In Bangladesh menstrual regulation, the method of establishing non-pregnancy for a woman at risk of unintended pregnancy, has been a part of the country’s family planning program since 1979 and is allowed up to 10 –12 weeks after a woman’s last menstrual period. There are no legal restrictions on providing post-abortion care.
Dhukuriabera Family Health & Welfare Centre is prone to flooding during rainy season in Bangladesh. The watermarks on the walls of the clinic from last year’s flood almost reach the ceiling, and serve as a reminder of the extreme circumstances staff at the centre face in providing vital healthcare during a humanitarian crisis.
“Our office was flooded. We had to stand on chairs,” says Salma Parvin, a staff member of the centre, pointing to mildew marks on the walls. “Very few patients came to access services.”
“During floods there are lots of challenges,” says Dr. Laila Arjumand Banu at the Belkuchi Upazila Health & Family Planning Complex. “People get stuck and may forget to use the normal family planning methods.”
The inability to access medical centres during floods can have other repercussions.
“[When there are floods] clients sometimes have a procedure done by a village provider and thereafter come to us with complications,” says nursing supervisor Lovely Yasmin. “And then we have to provide services with [medical equipment] that we don’t have.”
As part of their Innovation Programme project, IPPF’s South Asia office the IPPF South Asia office in collaboration with the University of Leicester and the Government of Bangladesh have has begun distributing UNFPA’s reproductive health kit 8 in strategic locations most prone to seasonal flooding. Kit 8 contains three months’ worth of medicine and equipment for the management of miscarriage and complications of unsafe abortion in emergency situations, essential to minimize associated morbidity and mortality.
“I find the kits very useful,” says nurse Lipara Khatun. “Patients will benefit as they can avail these services closer to home and not have to come all the way to centres.”
At her home in the village of Charmokimpur, Bijli Khatun, 32, explains how flooding was just one of many challenges her unplanned pregnancy presented. “One of [my] children is disabled and so the fear of possibly another disabled child was scary,” Bijli Khatun says. “And during the pregnancy I felt a lot of pain in my stomach and decided to get menstrual regulation.”
Bijli Khatun’s husband had heard about menstrual regulation services at the local health centre.

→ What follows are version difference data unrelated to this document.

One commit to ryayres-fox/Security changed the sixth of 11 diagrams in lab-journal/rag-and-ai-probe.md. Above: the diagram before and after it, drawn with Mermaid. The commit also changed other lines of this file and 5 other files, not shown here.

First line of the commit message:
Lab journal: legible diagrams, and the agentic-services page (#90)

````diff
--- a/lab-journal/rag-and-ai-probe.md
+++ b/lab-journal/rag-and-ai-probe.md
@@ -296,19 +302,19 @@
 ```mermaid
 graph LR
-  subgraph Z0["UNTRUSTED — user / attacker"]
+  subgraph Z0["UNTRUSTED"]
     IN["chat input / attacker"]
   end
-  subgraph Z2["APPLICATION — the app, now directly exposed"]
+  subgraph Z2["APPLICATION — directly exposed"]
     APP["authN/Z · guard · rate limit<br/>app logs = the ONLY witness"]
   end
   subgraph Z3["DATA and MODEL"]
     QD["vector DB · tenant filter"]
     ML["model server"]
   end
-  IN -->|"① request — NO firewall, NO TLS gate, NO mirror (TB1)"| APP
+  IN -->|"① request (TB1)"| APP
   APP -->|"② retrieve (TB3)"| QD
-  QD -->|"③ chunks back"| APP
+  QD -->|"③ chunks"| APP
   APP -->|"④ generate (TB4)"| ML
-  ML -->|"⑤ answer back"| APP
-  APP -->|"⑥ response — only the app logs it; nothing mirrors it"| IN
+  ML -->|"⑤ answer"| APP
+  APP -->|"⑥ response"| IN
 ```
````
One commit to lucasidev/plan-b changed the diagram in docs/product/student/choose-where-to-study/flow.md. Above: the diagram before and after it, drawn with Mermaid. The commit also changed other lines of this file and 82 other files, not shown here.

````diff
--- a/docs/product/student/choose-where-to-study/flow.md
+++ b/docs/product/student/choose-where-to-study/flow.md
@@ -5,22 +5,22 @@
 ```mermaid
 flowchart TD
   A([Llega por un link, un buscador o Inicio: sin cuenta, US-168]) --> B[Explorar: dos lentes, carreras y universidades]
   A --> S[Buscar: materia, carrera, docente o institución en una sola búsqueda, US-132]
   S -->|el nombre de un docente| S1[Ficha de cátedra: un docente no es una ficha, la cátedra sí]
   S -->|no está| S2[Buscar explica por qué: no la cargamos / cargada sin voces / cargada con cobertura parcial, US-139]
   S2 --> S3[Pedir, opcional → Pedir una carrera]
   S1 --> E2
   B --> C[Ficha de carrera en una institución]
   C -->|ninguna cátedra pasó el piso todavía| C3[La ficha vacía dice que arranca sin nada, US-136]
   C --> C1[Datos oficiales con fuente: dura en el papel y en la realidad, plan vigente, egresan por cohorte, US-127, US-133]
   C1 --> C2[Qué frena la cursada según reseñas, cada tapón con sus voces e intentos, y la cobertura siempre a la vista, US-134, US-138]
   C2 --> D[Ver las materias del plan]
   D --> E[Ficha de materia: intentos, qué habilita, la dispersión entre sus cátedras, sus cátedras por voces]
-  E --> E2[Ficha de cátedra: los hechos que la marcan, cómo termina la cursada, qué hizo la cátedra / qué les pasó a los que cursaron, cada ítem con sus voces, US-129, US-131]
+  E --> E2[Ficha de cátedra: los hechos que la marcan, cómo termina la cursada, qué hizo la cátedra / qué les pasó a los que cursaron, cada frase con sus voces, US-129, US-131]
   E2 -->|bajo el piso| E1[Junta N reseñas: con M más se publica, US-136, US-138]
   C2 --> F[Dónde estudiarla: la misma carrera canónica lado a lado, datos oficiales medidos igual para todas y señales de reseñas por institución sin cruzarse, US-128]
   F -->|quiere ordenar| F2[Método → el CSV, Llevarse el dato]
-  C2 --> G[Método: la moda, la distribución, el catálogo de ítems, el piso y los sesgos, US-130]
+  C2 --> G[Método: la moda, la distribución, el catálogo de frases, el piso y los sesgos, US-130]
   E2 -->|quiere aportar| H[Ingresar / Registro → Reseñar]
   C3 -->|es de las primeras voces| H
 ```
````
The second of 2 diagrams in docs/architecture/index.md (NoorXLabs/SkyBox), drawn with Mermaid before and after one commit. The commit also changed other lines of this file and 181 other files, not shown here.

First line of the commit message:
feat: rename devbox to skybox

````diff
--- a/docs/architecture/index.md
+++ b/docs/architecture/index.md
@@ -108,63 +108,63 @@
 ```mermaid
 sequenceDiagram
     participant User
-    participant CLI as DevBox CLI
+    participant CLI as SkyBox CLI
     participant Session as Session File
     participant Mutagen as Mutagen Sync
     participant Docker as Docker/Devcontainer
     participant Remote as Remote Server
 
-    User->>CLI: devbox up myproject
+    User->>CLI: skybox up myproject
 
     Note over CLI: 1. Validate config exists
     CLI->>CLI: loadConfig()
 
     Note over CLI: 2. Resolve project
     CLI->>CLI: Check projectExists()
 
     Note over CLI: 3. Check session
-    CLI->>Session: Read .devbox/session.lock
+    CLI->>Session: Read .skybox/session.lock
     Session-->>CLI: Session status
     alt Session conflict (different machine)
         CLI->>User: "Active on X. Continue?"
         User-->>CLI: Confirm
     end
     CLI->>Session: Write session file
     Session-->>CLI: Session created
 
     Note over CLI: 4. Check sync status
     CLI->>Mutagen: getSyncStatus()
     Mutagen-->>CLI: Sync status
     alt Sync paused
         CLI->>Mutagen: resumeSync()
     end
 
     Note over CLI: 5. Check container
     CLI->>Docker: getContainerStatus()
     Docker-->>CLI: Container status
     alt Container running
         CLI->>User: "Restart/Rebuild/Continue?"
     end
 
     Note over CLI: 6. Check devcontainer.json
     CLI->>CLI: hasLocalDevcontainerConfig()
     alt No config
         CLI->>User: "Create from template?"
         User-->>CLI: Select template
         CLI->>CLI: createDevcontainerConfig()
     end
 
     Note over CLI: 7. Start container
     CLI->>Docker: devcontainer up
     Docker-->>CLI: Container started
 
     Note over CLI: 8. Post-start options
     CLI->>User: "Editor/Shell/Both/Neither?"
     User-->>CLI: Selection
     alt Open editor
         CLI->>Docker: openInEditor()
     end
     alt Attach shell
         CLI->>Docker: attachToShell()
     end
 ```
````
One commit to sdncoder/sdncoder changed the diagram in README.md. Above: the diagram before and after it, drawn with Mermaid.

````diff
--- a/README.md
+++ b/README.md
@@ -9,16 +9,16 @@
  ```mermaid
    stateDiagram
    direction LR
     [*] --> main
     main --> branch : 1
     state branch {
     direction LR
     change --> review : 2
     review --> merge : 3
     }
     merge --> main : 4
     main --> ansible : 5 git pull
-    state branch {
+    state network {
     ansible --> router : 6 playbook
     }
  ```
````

Bijli decided she would undergo the procedure, but soon realized she would face some issues.
“The area surrounding my house was submerged in water,” she explains. “With great difficulty I went to the centre and it was closed that day so I had to come back and once the water receded then I went to the centre again and got a menstrual regulation procedure done.”
Even with legal validity, social stigma is another factor women have to consider. “Women who come are hesitant and do not share their health problem easily,” says nurse Lovely Yasmin. “They expect complete confidentiality… as people are religious and [the woman] might have problems at home or in her locality.”
The programme also provides vital post-procedure care –most commonly pain relief- of which many women who undergo menstrual regulation, would be unable to afford themselves. Shana Khatun, 34 says “After the menstrual regulation services the hospital gave me a number of medicines I could take, I was also prescribed a few medicines which I could not buy due to [my] poor financial condition.”
Shubhutara is another client. She’s 32 and a mother of four, and decided to undergo menstrual regulation services after finding out she was pregnant again.
“Even though I have [undergone] menstrual regulation I would not want to tell others,” she says. “They will feel I have sinned and they will insult me.”
Several of the women feared being identified by the community, saying they would face a backlash due to conservative religious beliefs held in the region.
Shana Khatun says she found the hospital trustworthy and helpful. “I will be very cautious that I should not get pregnant again,” she says. “However in the event I get pregnant again, then I will come to this hospital only.”
IPPF’s Innovation Programme supports small scale initiatives, which test new ways to tackle the biggest challenges in sexual and reproductive health and rights. Each project is partnered with a research organization, in this case the University of Leicester, to ensure their impact is measured and learning shared to improve the efficacy and evidence-base of our programming.